_Work task:_ Hand back the entries exactly as written, minus every picture.

[Available records]

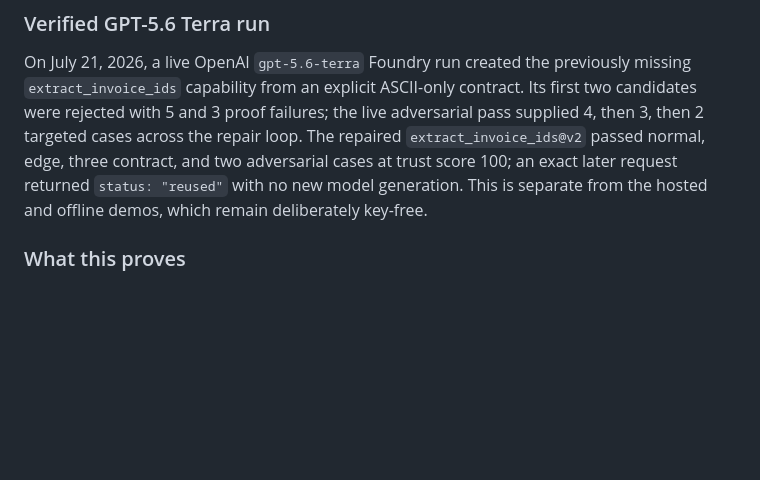
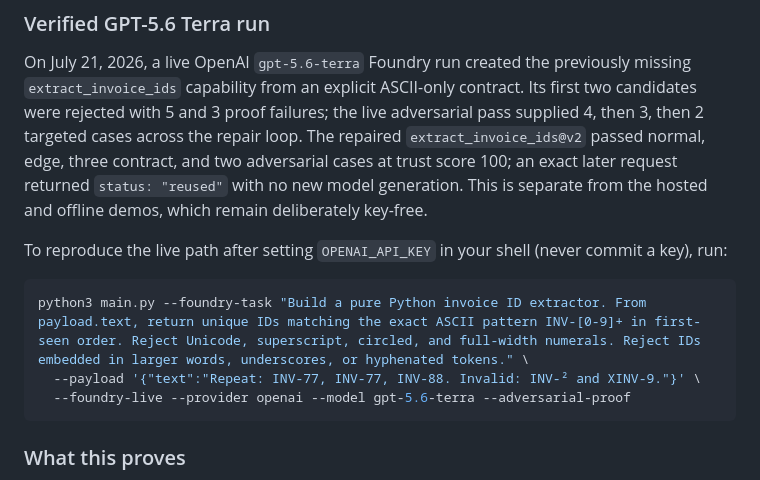
Before and after one commit to Yashasm18/ForgeAgent, a Markdown page: README.md, the part around the change. Rendered like a GitHub page; blank space fills up the shorter version.

Commit message:
Document live GPT-5.6 Terra reproduction

````diff
--- a/README.md
+++ b/README.md
@@ -13,6 +13,14 @@ This is a real zero-API-key capture of [`python3 scripts/run_video_demo.py`](scr
 ### Verified GPT-5.6 Terra run
 
 On July 21, 2026, a live OpenAI `gpt-5.6-terra` Foundry run created the previously missing `extract_invoice_ids` capability from an explicit ASCII-only contract. Its first two candidates were rejected with 5 and 3 proof failures; the live adversarial pass supplied 4, then 3, then 2 targeted cases across the repair loop. The repaired `extract_invoice_ids@v2` passed normal, edge, three contract, and two adversarial cases at trust score 100; an exact later request returned `status: "reused"` with no new model generation. This is separate from the hosted and offline demos, which remain deliberately key-free.
+
+To reproduce the live path after setting `OPENAI_API_KEY` in your shell (never commit a key), run:
+
+```bash
+python3 main.py --foundry-task "Build a pure Python invoice ID extractor. From payload.text, return unique IDs matching the exact ASCII pattern INV-[0-9]+ in first-seen order. Reject Unicode, superscript, circled, and full-width numerals. Reject IDs embedded in larger words, underscores, or hyphenated tokens." \
+  --payload '{"text":"Repeat: INV-77, INV-77, INV-88. Invalid: INV-² and XINV-9."}' \
+  --foundry-live --provider openai --model gpt-5.6-terra --adversarial-proof
+```
 
 ### What this proves
 
````
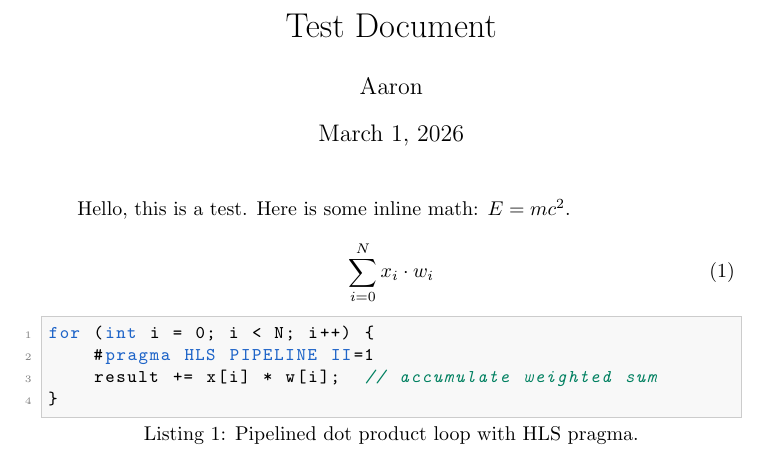
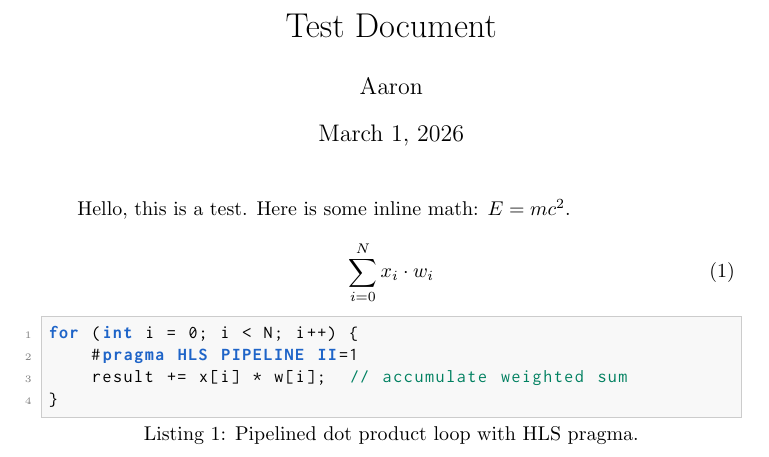
Before and after one commit to Aaronyap2002/tinyllama-fpga-report, a LaTeX document (test.tex): part of the page, cut so that both start at the same text. Compiled offline with pdfLaTeX.

Commit message:
change font

```diff
--- a/test.tex
+++ b/test.tex
@@ -2,6 +2,11 @@
 
 \usepackage{listings}
 \usepackage{xcolor}
+\renewcommand{\ttdefault}{pcr}
+\usepackage{inconsolata}
+%\usepackage{DejaVuSansMono}   % ← replaces Computer Modern Typewriter with a
+                            %   modern, clean monospace font for all \texttt{}
+                            %   and lstlisting environments automatically
 
 % Define the colors to match the paper's style
 \definecolor{codekeyword}{RGB}{30, 100, 200}      % blue for keywords like for, int
```
Also changed, not shown: test.pdf, 4 other files.
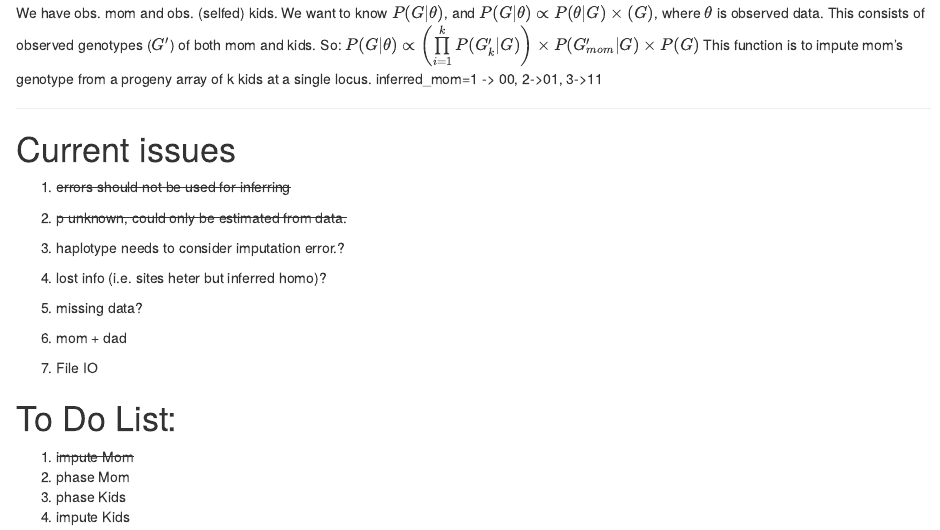
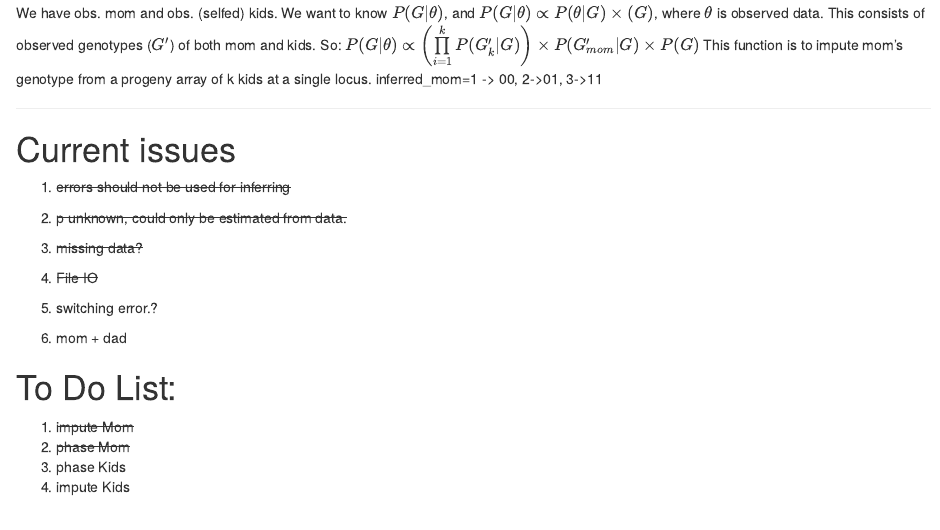
Before and after one commit to yangjl/phasing_tests, an R Markdown document (notes/1_notes.Rmd): the page in a window 1100 px wide, from 190 px down. Rendered offline with R 4.5, knitr and Pandoc, with nearby package versions.

Commit message:
took some notes

```diff
--- a/notes/1_notes.Rmd
+++ b/notes/1_notes.Rmd
@@ -19,15 +19,14 @@ inferred_mom=1 -> 00, 2->01, 3->11
 # Current issues
 1. ~~errors should not be used for inferring~~
 2. ~~p unknown, could only be estimated from data.~~
+3. ~~missing data?~~
+4. ~~File IO~~
 
-3. haplotype needs to consider imputation error.?
-4. lost info (i.e. sites heter but inferred homo)?
-5. missing data?
+5. switching error.?
 6. mom + dad
-7. File IO
 
 # To Do List:
 1. ~~impute Mom~~
-2. phase Mom
+2. ~~phase Mom~~
 3. phase Kids
 4. impute Kids
```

[/Available records]

_Response for this exercise:_
Before and after one commit to Yashasm18/ForgeAgent, a Markdown page: README.md, the part around the change. Rendered like a GitHub page; blank space fills up the shorter version.

Commit message:
Document live GPT-5.6 Terra reproduction

````diff
--- a/README.md
+++ b/README.md
@@ -13,6 +13,14 @@ This is a real zero-API-key capture of [`python3 scripts/run_video_demo.py`](scr
 ### Verified GPT-5.6 Terra run
 
 On July 21, 2026, a live OpenAI `gpt-5.6-terra` Foundry run created the previously missing `extract_invoice_ids` capability from an explicit ASCII-only contract. Its first two candidates were rejected with 5 and 3 proof failures; the live adversarial pass supplied 4, then 3, then 2 targeted cases across the repair loop. The repaired `extract_invoice_ids@v2` passed normal, edge, three contract, and two adversarial cases at trust score 100; an exact later request returned `status: "reused"` with no new model generation. This is separate from the hosted and offline demos, which remain deliberately key-free.
+
+To reproduce the live path after setting `OPENAI_API_KEY` in your shell (never commit a key), run:
+
+```bash
+python3 main.py --foundry-task "Build a pure Python invoice ID extractor. From payload.text, return unique IDs matching the exact ASCII pattern INV-[0-9]+ in first-seen order. Reject Unicode, superscript, circled, and full-width numerals. Reject IDs embedded in larger words, underscores, or hyphenated tokens." \
+  --payload '{"text":"Repeat: INV-77, INV-77, INV-88. Invalid: INV-² and XINV-9."}' \
+  --foundry-live --provider openai --model gpt-5.6-terra --adversarial-proof
+```
 
 ### What this proves
 
````
Before and after one commit to Aaronyap2002/tinyllama-fpga-report, a LaTeX document (test.tex): part of the page, cut so that both start at the same text. Compiled offline with pdfLaTeX.

Commit message:
change font

```diff
--- a/test.tex
+++ b/test.tex
@@ -2,6 +2,11 @@
 
 \usepackage{listings}
 \usepackage{xcolor}
+\renewcommand{\ttdefault}{pcr}
+\usepackage{inconsolata}
+%\usepackage{DejaVuSansMono}   % ← replaces Computer Modern Typewriter with a
+                            %   modern, clean monospace font for all \texttt{}
+                            %   and lstlisting environments automatically
 
 % Define the colors to match the paper's style
 \definecolor{codekeyword}{RGB}{30, 100, 200}      % blue for keywords like for, int
```
Also changed, not shown: test.pdf, 4 other files.
Before and after one commit to yangjl/phasing_tests, an R Markdown document (notes/1_notes.Rmd): the page in a window 1100 px wide, from 190 px down. Rendered offline with R 4.5, knitr and Pandoc, with nearby package versions.

Commit message:
took some notes

```diff
--- a/notes/1_notes.Rmd
+++ b/notes/1_notes.Rmd
@@ -19,15 +19,14 @@ inferred_mom=1 -> 00, 2->01, 3->11
 # Current issues
 1. ~~errors should not be used for inferring~~
 2. ~~p unknown, could only be estimated from data.~~
+3. ~~missing data?~~
+4. ~~File IO~~
 
-3. haplotype needs to consider imputation error.?
-4. lost info (i.e. sites heter but inferred homo)?
-5. missing data?
+5. switching error.?
 6. mom + dad
-7. File IO
 
 # To Do List:
 1. ~~impute Mom~~
-2. phase Mom
+2. ~~phase Mom~~
 3. phase Kids
 4. impute Kids
```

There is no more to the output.